My plan was to work here for a year so to build my experience further, then find a better job elsewhere. Unfortunately, though, I struggled for the first years. I wasn’t getting the experience I needed to move forward or creating work I actually enjoyed. The work I was doing didn’t demonstrate my abilities and I just wasn’t proud of it.
After attending numerous interviews, I was constantly told I didn’t have the experience. At this point, I was still a young, inexperienced designer, so my work perhaps wasn’t very good either. Although it was a really tough time, I stayed hungry and kept trying!
Experience was my problem, so I decided to do something about it. To improve my experience and develop more interesting work that showcased my abilities, I undertook projects in my spare time.
Thankfully, this eventually paid off! I was finally offered another full-time role, this time at a marketing agency. This was somewhat of an improvement for me as I was no longer working on financial clients. Plus I received a small pay rise and was working with more experienced designers.
However, again there weren’t any creative prospects or room to progress in this role. We only worked for one main client, which meant little room for creative variety. Suffice to say, I reached the glass ceiling pretty quickly at this agency!
After about a year, I still wasn’t satisfied with the work and experience I was getting, or rather not getting. I’d now been in the industry for about 6 years and I wasn’t happy. The lack of creative opportunities and the work in my portfolio was frustrating me. So, again, I decided to do something about it.
I managed to find external clients I could do some work for to add variety to my portfolio. However, I was ambitious and still didn’t think this was going anywhere. So, I continued to interview for more interesting design studios.
Again, no success! I was still being told I didn’t have enough experience or the right level of experience. How was I going to get more experience? This was my biggest hurdle. I had to get over it!
I didn’t want to keep on the slow game, finding another role at another studio with a small pay rise, where I’d receive a little bit of experience. It began to seem like full-time employment was detrimental to my career growth and life experience. I needed an opportunity!
My conclusion was that working at one studio wasn’t enough. It wouldn’t give me the experience I desperately needed to get the jobs I wanted. What could I do? I thought about it for a while and decided to take the plunge. I was going freelance!
I wouldn’t be a solo freelancer though, as I didn’t want to find and manage my own clients. I was still new to the whole game! Instead, I called up several design recruitment agencies and discussed my options with them. I attended several interviews, all of which were particularly positive. I learnt exactly what I needed to do and how I was going to do it.
So, I handed in my notice and was no longer a full-time employed designer. I was now a design recruitment agency freelancer! I now had more control of what I would do, who I would work for and the types of projects I’d be involved in.
The main things that drove me to go freelancer were:
- I wasn’t happy with the work I was doing
- Lack of creative opportunities
- No promotion prospects
- I was not particularly happy with my salary
- The lack of experience I was getting

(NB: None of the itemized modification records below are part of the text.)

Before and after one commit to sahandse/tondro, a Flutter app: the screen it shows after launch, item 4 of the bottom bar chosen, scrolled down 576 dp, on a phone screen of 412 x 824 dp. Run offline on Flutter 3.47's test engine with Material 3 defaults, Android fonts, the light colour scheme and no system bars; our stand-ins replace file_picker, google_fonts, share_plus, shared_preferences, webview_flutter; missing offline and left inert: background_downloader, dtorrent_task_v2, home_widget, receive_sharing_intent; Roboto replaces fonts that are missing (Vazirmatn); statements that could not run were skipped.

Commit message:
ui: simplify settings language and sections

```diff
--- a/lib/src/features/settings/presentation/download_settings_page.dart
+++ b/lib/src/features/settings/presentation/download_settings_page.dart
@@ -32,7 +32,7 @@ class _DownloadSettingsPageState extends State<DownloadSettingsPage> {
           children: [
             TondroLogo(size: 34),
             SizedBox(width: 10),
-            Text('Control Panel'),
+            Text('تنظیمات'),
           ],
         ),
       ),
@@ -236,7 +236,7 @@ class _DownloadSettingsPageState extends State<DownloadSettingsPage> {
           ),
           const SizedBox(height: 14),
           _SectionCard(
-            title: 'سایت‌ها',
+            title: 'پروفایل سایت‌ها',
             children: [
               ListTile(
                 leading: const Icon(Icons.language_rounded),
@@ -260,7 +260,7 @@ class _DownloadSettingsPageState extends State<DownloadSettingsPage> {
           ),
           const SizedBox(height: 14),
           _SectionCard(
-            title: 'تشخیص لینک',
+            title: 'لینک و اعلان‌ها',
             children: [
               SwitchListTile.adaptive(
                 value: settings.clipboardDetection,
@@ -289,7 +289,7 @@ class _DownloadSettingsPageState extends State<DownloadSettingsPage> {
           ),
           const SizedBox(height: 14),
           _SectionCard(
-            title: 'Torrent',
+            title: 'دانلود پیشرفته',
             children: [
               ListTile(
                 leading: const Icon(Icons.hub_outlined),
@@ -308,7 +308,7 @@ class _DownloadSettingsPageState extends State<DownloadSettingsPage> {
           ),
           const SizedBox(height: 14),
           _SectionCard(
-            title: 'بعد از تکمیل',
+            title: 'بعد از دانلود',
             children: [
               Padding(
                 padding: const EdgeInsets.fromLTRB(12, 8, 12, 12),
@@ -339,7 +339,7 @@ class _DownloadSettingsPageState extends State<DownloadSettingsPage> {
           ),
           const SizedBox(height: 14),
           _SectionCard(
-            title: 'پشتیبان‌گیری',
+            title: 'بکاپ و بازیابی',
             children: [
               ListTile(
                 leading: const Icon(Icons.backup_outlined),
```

This may not be the case for some designers, but these were my reasons for changing my career. I have many designer friends who have been very happy in their full-time roles for years. They work at good studios with good people, enjoying the creative work they do with great prospects and promotions.
This wasn’t the case for me. I couldn’t leave the speed of my progress in the hands of a full-time employer. I had to take matters into my own hands and take control of my career.

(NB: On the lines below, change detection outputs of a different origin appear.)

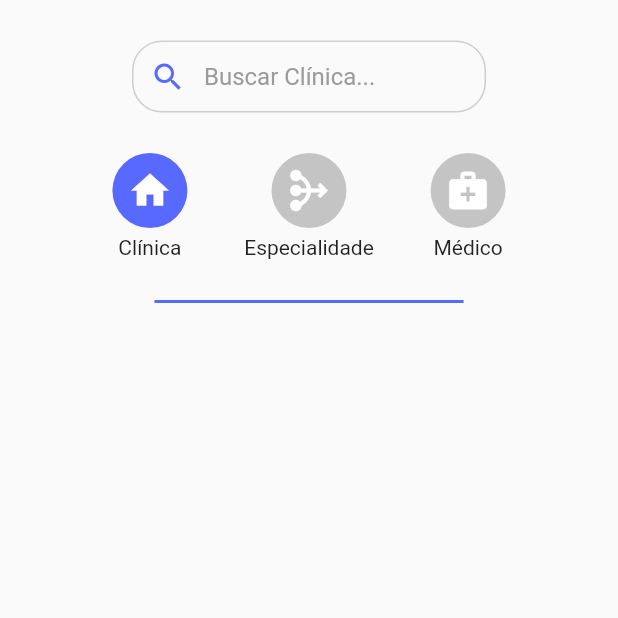
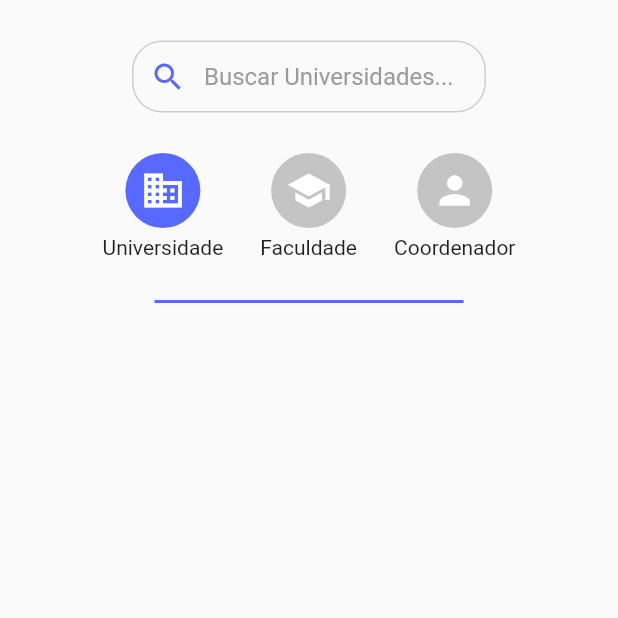
Before and after one commit to AlbertoDoc/cline, a Flutter app: the screen it shows after launch, on a phone screen of 412 x 824 dp, the top half of it. Run offline on Flutter 3.47's test engine with Material 2 defaults, Android fonts, the phone set to English and light mode, and no system bars; our stand-ins replace auto_size_text.

Commit message:
feature: Alterando textos da tela inicial

```diff
--- a/lib/widgets/input_field/input_search_field.dart
+++ b/lib/widgets/input_field/input_search_field.dart
@@ -27,7 +27,7 @@ class InputSearchField extends StatelessWidget {
       keyboardType: TextInputType.visiblePassword,
       decoration: InputDecoration(
         contentPadding: EdgeInsets.symmetric(horizontal: 15, vertical: 10),
-        hintText: 'Buscar Clínica...',
+        hintText: 'Buscar Universidades...',
         hintStyle: TextStyles.hintField,
         enabledBorder: _setBorder(ClineColors.input_border),
         focusedBorder: _setBorder(ClineColors.main_primary),
--- a/lib/widgets/select_box/round_selected_box.dart
+++ b/lib/widgets/select_box/round_selected_box.dart
@@ -61,13 +61,13 @@ class RoundSelectedBox extends StatelessWidget {
     String info;
     switch (type) {
       case SelectBoxType.clinic:
-        info = 'Clínica';
+        info = 'Universidade';
         break;
       case SelectBoxType.doctor:
-        info = 'Médico';
+        info = 'Coordenador';
         break;
       default:
-        info = 'Especialidade';
+        info = 'Faculdade';
         break;
     }
 
@@ -81,13 +81,13 @@ class RoundSelectedBox extends StatelessWidget {
     IconData icon;
     switch (type) {
       case SelectBoxType.clinic:
-        icon = Icons.home;
+        icon = Icons.domain;
         break;
       case SelectBoxType.doctor:
-        icon = Icons.medical_services;
+        icon = Icons.person;
         break;
       default:
-        icon = Icons.mediation;
+        icon = Icons.school;
         break;
     }
     return Icon(
```
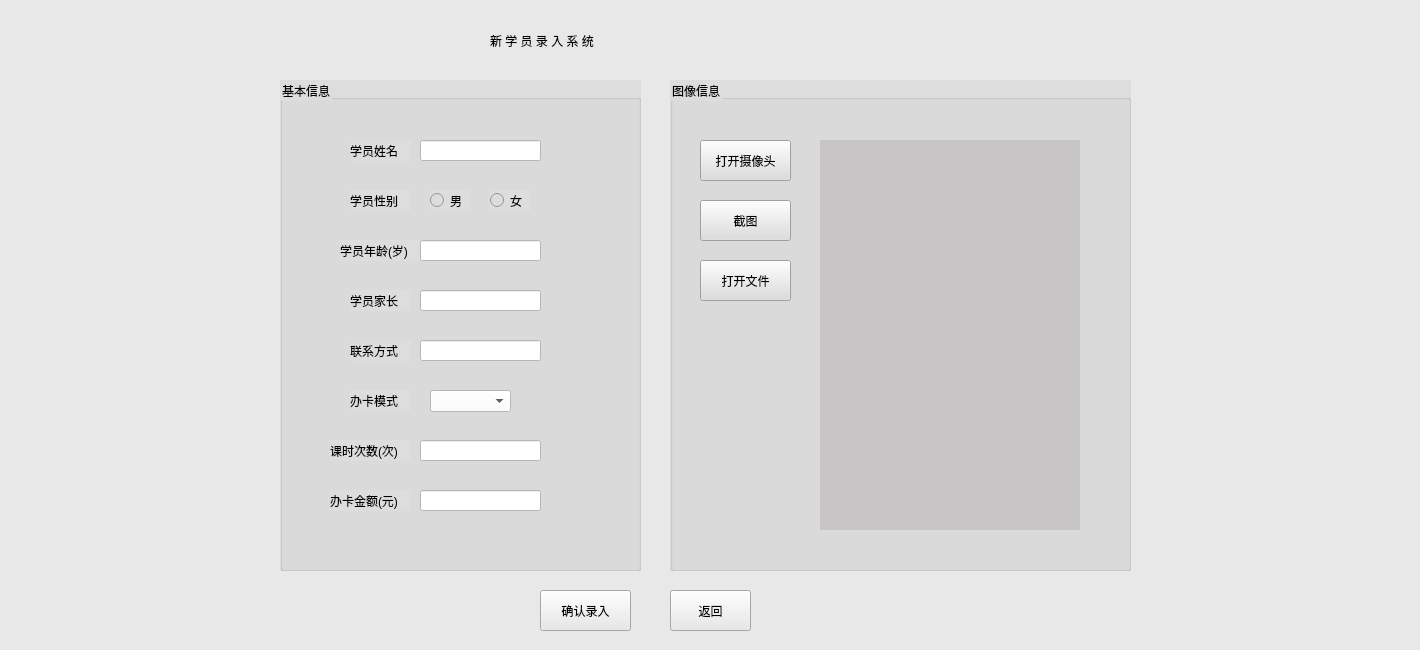
First picture: the form in newMember/NewMember.ui, repository Holy-Shine/Acrotest, before the edit.
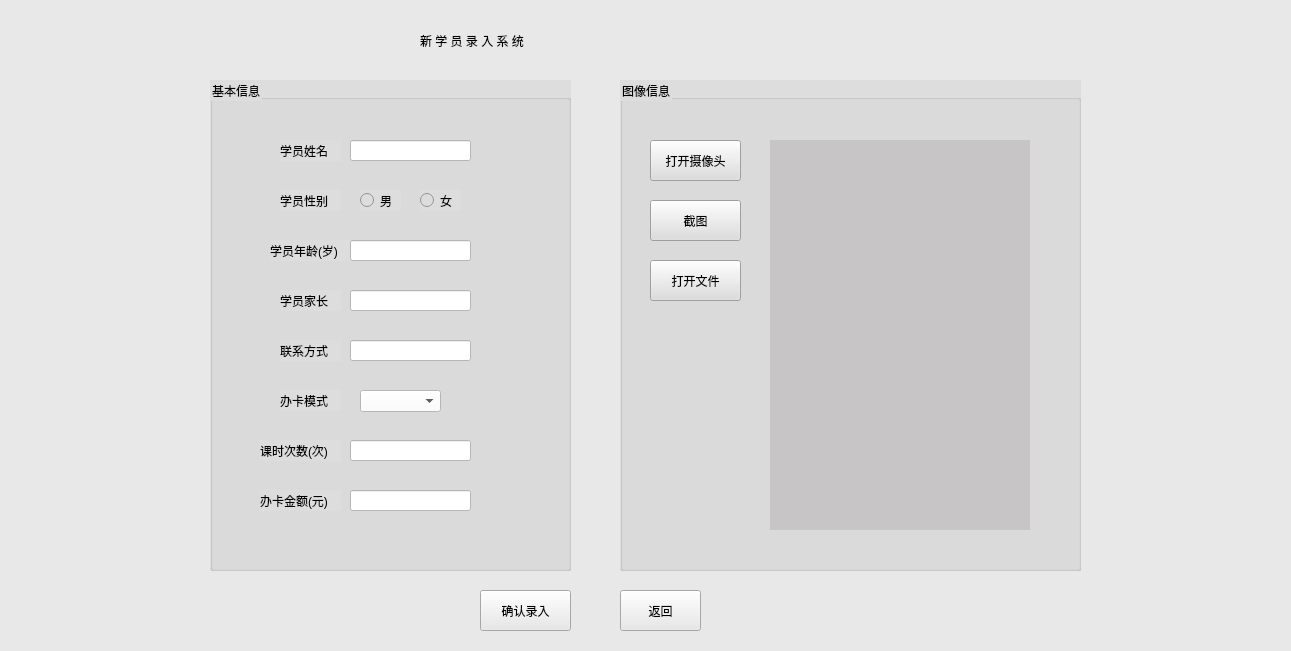
Second picture: the form after the edit.

The edit to the form file:
```diff
--- a/newMember/NewMember.ui
+++ b/newMember/NewMember.ui
@@ -6,8 +6,8 @@
    <rect>
     <x>0</x>
     <y>0</y>
-    <width>1420</width>
-    <height>650</height>
+    <width>1291</width>
+    <height>651</height>
    </rect>
   </property>
   <property name="windowTitle">
@@ -19,7 +19,7 @@
   <widget class="QLabel" name="lb_head">
    <property name="geometry">
     <rect>
-     <x>490</x>
+     <x>420</x>
      <y>20</y>
      <width>401</width>
      <height>41</height>
@@ -35,7 +35,7 @@
   <widget class="QGroupBox" name="groupBox_imageInfo">
    <property name="geometry">
     <rect>
-     <x>670</x>
+     <x>620</x>
      <y>80</y>
      <width>461</width>
      <height>491</height>
@@ -197,7 +197,7 @@
   <widget class="QGroupBox" name="groupBox_BasicInfo">
    <property name="geometry">
     <rect>
-     <x>280</x>
+     <x>210</x>
      <y>80</y>
      <width>361</width>
      <height>491</height>
@@ -461,7 +461,7 @@
   <widget class="QPushButton" name="bt_confrim">
    <property name="geometry">
     <rect>
-     <x>540</x>
+     <x>480</x>
      <y>590</y>
      <width>91</width>
      <height>41</height>
@@ -474,7 +474,7 @@
   <widget class="QPushButton" name="bt_back">
    <property name="geometry">
     <rect>
-     <x>670</x>
+     <x>620</x>
      <y>590</y>
      <width>81</width>
      <height>41</height>
```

Although my first few projects weren’t great, they were over quickly and were experience. I also met some amazing people along the way and learned very quickly how to conduct myself in different scenarios.
Create your own opportunities
I think there will be many aspiring designers who are in a similar situation to where I was. You need experience, but how do you get experience if nobody will give it to you? It can be hard to get the experience when you’re just starting out.
However, we’re living in a time where we can create our own luck and opportunities. We don’t need to rely on full-time employment to climb the ladder, nor must we stick with employers when it isn’t working out. There are other ways and design recruitment agency freelance is one of those ways.
So, what do you think? Have you had trouble gaining experience? How did you combat it? Are you currently working full-time and looking to go freelance? Have you thought about design recruitment agency freelance?
If you have any questions regarding design recruitment agency freelance, be sure to pop them in the comment section below.